In the listing below, tally each line that contains "https". Reply with the total only.
··· Recorded information
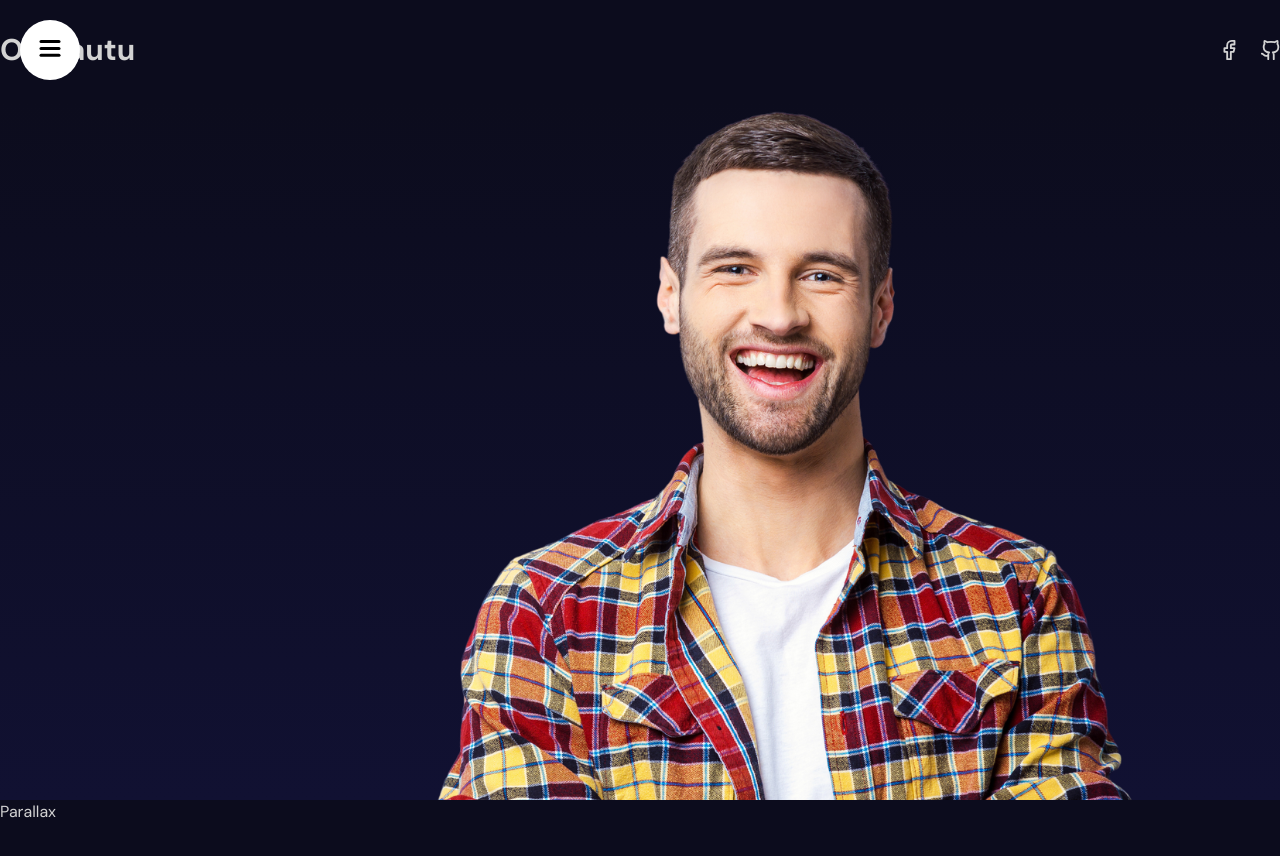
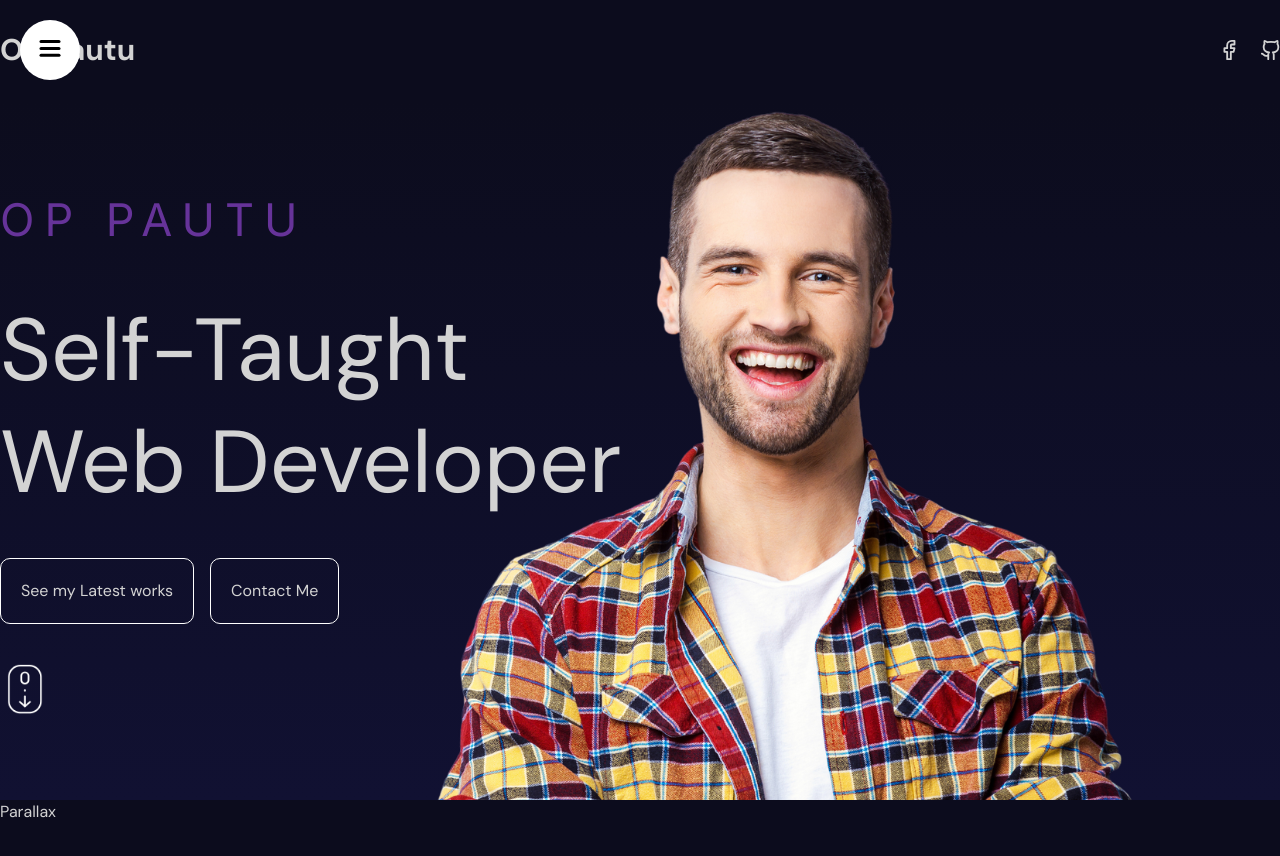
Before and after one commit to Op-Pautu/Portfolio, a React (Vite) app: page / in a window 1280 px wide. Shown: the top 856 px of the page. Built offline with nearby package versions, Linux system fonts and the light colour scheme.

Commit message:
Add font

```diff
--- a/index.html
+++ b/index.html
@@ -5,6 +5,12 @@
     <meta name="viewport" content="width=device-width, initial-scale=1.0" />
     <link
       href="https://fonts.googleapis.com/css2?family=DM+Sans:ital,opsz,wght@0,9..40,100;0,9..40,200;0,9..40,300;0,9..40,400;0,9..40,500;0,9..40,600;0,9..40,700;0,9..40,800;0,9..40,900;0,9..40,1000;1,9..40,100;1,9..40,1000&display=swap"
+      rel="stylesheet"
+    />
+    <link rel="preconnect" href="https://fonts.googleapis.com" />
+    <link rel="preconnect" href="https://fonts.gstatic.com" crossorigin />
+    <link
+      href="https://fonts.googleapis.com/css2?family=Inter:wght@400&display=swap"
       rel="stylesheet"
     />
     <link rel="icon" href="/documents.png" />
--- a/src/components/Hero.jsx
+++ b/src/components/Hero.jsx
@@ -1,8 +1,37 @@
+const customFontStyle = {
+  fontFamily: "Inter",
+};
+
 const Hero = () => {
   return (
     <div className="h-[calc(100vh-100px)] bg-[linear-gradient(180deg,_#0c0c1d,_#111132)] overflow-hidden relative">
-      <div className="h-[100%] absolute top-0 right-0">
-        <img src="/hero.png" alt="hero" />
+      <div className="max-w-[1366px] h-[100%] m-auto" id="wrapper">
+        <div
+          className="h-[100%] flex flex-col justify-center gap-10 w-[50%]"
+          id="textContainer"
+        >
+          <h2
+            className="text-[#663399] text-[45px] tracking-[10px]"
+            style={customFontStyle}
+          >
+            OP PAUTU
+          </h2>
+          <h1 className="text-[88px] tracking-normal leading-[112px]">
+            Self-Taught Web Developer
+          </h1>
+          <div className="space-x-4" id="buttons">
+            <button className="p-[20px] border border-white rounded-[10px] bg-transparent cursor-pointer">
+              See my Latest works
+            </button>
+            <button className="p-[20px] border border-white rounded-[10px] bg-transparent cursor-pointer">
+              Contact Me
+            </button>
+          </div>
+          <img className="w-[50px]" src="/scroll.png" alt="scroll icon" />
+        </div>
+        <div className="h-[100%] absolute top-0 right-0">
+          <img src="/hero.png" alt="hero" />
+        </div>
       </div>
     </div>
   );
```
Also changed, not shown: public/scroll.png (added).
······
== Solution to this exercise ==
4